Background: A fundamental hallmark of cancer cells is their ability to sustain proliferative signaling and cell survival, reflected in a cellular chemotherapy response that is poorly understood. We questioned whether chemotherapy modulated phospho-signaling at 4 and 24 h in vivo could provide information about long-term survival in acute myeloid leukemia (AML), and if the signaling response to therapy was more informative than analysis at time of diagnosis.
Methods: Peripheral blood was collected from 32 younger AML patients (age 16-74 years), before, 4- and 24 hours after start of induction chemotherapy. Samples were analyzed by 36-dimensional mass cytometry for assessment of alterations in immunophenotypes and intracellular signaling using unsupervised and supervised machine learning approaches. Results were validated by RNA sequencing and mass spectrometry proteomics (Super SILAC). Targeted sequencing was used to characterize patient samples for recurrent AML mutations. Drug sensitivity and resistance testing ex vivo was compared to activation of relevant signal transduction pathways and mutational profile.
Findings: 5-year patient survival was accurately predicted in the leukemic cell population at 24 hours after therapy onset by phospho-proteins p-ERK1/2 (T202/Y204) and p-p38 (T180/Y182). RNA sequencing showed induction of MAPK target gene expression and the AP-1 transcription complex in patients with high p-ERK1/2. Super-SILAC proteomics confirmed an increase in the abundance of p38 prime target MAPKAPK2(MK2) 24 hours after start of induction therapy. Ex vivo drug sensitivity testing demonstrated high sensitivity to MEK inhibitors in the patient cells with high p-ERK1/2 measured at diagnosis or 24 hours after start of chemotherapy.

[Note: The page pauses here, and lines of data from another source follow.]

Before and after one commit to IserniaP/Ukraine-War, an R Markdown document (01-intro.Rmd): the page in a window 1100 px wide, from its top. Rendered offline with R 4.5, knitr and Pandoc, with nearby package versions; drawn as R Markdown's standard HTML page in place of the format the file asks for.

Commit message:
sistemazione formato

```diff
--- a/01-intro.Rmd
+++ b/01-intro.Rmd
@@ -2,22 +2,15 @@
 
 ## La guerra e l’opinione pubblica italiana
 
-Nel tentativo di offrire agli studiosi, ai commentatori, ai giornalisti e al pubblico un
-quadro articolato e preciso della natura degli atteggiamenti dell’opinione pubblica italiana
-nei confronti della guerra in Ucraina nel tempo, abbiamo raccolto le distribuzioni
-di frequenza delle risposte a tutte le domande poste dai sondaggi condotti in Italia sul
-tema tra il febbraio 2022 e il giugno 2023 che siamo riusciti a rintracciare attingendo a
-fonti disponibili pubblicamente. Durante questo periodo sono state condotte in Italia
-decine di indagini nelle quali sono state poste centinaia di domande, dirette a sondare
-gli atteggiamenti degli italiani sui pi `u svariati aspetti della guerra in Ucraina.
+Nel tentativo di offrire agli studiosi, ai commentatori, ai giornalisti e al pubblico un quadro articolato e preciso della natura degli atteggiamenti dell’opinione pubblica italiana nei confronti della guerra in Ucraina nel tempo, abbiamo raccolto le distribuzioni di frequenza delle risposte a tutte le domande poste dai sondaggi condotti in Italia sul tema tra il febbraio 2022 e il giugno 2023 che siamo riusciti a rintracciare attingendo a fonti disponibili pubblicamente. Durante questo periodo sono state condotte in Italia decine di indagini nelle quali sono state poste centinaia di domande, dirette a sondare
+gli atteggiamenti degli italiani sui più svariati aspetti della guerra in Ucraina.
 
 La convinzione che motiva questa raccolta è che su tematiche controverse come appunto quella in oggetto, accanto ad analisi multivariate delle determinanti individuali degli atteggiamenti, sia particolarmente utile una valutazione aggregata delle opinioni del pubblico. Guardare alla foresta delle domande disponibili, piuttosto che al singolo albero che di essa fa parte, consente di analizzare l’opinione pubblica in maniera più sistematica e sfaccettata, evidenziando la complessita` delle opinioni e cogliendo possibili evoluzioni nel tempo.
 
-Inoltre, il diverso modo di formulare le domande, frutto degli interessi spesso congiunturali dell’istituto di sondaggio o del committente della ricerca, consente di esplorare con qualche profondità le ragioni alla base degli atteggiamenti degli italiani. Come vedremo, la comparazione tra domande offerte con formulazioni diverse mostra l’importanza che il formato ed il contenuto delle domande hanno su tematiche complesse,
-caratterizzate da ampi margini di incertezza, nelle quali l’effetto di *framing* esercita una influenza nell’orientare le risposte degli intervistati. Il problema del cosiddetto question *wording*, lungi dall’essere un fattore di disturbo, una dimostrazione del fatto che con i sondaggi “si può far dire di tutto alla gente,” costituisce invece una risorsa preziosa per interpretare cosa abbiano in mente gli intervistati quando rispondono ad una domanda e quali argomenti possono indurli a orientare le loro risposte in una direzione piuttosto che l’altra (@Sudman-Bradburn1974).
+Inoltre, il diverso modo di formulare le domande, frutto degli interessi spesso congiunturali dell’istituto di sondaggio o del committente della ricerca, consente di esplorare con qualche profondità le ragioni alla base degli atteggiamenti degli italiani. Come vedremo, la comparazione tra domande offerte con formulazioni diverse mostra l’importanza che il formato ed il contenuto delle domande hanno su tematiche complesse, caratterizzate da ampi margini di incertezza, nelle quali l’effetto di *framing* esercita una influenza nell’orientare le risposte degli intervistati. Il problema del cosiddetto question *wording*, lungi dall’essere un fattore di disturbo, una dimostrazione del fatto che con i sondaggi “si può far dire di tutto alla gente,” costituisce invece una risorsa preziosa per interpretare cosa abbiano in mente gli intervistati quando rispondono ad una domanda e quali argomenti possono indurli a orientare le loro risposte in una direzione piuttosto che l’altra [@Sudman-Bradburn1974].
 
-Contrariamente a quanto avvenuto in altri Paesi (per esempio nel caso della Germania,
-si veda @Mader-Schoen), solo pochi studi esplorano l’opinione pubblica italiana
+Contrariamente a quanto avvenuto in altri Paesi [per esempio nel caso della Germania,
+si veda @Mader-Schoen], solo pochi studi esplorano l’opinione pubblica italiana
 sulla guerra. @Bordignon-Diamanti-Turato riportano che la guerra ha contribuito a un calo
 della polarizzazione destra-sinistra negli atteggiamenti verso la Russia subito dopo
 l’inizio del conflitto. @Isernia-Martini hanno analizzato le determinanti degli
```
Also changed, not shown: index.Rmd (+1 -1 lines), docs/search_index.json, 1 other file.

Interpretation: Early single cell signaling response to chemotherapy provided precise prognostic information independent of stratification by genetics. We propose that early functional measurement of chemotherapy-potentiated MAPK pathway signaling could identify non-responders to intensive chemotherapy allowing precise treatment adjustment.